Copy every line of the records that includes the word "surrender".

Web interface edit records
_ _ _

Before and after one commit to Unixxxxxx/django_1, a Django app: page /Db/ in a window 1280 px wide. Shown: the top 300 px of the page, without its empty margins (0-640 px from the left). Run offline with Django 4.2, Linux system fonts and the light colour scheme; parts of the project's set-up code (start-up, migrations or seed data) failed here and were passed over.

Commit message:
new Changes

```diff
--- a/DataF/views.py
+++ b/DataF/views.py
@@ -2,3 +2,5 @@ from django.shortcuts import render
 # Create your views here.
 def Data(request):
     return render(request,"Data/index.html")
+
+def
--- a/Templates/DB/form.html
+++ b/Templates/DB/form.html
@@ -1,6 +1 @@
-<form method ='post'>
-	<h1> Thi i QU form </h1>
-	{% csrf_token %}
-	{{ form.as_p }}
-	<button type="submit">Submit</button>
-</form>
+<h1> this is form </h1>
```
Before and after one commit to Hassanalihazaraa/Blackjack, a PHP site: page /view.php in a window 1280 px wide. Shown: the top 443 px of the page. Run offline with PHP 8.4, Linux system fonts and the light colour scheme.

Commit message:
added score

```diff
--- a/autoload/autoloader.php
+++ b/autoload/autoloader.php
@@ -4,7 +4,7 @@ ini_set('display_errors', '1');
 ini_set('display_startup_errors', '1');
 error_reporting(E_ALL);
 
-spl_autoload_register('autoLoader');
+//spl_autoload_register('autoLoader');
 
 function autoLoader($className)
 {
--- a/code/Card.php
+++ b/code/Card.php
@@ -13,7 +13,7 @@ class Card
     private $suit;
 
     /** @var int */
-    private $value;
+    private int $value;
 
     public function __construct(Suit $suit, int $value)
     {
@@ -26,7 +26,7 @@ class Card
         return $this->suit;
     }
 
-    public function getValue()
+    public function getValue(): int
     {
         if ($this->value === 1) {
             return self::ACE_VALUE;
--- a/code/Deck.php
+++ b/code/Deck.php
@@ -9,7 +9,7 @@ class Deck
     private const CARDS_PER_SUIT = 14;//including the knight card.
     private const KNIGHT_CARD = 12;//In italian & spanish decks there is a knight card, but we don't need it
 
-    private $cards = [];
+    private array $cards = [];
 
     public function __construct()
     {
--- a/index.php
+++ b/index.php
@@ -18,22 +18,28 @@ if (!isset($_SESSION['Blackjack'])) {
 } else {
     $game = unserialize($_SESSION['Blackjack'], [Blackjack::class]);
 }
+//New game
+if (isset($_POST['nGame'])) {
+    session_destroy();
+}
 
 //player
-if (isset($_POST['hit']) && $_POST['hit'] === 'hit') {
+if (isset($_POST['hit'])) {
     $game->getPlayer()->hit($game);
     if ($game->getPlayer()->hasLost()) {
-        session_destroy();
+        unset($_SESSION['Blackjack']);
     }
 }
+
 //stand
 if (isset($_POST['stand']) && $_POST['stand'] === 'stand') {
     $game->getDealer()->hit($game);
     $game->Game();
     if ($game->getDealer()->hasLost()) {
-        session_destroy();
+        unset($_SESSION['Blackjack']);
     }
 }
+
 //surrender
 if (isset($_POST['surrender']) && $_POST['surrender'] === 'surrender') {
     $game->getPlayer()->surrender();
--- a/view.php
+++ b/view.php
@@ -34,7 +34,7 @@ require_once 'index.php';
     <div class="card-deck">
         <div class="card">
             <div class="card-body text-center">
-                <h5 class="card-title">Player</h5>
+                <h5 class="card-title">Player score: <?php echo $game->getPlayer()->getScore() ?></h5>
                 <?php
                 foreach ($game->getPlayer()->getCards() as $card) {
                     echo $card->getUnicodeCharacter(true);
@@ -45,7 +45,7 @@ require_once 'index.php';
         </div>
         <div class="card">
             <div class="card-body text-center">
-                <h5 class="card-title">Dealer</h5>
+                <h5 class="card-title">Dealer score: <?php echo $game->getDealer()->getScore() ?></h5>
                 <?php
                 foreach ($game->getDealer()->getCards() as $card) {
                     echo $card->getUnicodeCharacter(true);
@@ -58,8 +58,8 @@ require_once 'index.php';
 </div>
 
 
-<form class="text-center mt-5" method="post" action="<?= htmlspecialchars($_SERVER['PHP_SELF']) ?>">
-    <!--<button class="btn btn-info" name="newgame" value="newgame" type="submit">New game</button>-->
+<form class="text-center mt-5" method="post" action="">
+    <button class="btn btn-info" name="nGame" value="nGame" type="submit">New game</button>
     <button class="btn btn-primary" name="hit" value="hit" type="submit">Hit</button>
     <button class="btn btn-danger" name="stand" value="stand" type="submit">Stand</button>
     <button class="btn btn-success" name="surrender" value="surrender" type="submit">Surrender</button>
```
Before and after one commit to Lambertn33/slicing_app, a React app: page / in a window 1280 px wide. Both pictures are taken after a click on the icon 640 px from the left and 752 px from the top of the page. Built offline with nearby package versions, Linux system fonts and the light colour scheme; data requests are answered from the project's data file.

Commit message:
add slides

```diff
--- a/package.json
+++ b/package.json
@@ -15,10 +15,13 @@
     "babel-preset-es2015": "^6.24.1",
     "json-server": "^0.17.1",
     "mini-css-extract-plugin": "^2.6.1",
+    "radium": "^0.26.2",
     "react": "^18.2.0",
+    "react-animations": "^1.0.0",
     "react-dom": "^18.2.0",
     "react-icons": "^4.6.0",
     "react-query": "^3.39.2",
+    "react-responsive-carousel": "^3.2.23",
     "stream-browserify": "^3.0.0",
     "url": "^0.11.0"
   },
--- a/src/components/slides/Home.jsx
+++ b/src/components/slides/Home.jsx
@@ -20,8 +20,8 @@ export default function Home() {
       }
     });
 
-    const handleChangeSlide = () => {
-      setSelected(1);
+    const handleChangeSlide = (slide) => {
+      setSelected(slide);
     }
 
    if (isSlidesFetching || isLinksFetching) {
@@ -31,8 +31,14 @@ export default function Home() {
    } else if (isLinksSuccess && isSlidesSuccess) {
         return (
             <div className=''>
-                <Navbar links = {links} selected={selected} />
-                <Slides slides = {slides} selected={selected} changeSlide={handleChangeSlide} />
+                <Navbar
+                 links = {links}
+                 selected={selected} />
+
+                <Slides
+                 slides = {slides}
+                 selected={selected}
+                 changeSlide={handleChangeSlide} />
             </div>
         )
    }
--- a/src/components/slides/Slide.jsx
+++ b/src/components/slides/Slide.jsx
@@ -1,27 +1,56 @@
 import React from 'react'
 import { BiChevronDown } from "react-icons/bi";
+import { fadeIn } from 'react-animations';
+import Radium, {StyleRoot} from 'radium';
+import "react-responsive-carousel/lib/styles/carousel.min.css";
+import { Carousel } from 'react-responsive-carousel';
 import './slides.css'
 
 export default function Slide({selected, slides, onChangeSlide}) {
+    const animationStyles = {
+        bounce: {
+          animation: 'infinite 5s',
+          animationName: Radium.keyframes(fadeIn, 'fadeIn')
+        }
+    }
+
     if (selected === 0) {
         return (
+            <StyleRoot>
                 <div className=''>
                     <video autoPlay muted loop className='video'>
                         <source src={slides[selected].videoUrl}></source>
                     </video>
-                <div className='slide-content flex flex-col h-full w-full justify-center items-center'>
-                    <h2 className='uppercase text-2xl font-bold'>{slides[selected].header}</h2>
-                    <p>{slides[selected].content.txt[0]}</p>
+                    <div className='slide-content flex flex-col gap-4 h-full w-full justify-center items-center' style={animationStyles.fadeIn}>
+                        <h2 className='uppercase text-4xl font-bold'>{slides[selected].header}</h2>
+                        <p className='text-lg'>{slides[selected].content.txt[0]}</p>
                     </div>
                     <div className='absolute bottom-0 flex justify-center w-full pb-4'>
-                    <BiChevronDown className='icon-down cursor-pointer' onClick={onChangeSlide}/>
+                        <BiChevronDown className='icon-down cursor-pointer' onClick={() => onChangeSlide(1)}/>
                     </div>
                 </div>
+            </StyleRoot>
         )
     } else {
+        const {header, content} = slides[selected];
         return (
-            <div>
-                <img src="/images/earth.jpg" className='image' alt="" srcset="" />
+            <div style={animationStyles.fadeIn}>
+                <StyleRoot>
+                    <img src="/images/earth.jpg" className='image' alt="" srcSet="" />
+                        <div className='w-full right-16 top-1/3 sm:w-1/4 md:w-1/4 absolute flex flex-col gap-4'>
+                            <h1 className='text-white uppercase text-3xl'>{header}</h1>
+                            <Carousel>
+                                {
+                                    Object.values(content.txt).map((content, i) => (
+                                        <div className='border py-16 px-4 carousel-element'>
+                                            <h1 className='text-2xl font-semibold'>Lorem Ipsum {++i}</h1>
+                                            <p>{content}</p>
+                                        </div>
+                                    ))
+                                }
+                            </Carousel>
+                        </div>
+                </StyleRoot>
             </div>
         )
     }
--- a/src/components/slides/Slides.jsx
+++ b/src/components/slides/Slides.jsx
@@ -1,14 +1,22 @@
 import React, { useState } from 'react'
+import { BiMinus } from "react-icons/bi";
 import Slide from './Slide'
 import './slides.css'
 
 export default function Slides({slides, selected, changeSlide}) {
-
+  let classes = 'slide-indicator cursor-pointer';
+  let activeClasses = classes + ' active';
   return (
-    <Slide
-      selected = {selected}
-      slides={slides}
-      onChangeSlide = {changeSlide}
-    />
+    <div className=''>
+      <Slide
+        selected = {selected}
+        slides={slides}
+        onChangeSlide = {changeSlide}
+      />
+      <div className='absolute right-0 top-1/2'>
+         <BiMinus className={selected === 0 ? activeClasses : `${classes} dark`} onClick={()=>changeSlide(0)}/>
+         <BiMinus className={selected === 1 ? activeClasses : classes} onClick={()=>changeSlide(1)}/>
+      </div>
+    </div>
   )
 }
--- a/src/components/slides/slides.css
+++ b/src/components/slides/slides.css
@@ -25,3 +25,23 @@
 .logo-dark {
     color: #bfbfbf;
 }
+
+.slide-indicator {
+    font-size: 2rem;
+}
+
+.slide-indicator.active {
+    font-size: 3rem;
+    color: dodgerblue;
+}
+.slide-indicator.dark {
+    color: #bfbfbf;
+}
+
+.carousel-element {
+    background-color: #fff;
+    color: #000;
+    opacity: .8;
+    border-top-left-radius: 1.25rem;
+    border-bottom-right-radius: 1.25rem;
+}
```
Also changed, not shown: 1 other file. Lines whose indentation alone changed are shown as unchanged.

_ _ _

▸ **Response to this task**
 //surrender
 if (isset($_POST['surrender']) && $_POST['surrender'] === 'surrender') {
     $game->getPlayer()->surrender();
     <button class="btn btn-success" name="surrender" value="surrender" type="submit">Surrender</button>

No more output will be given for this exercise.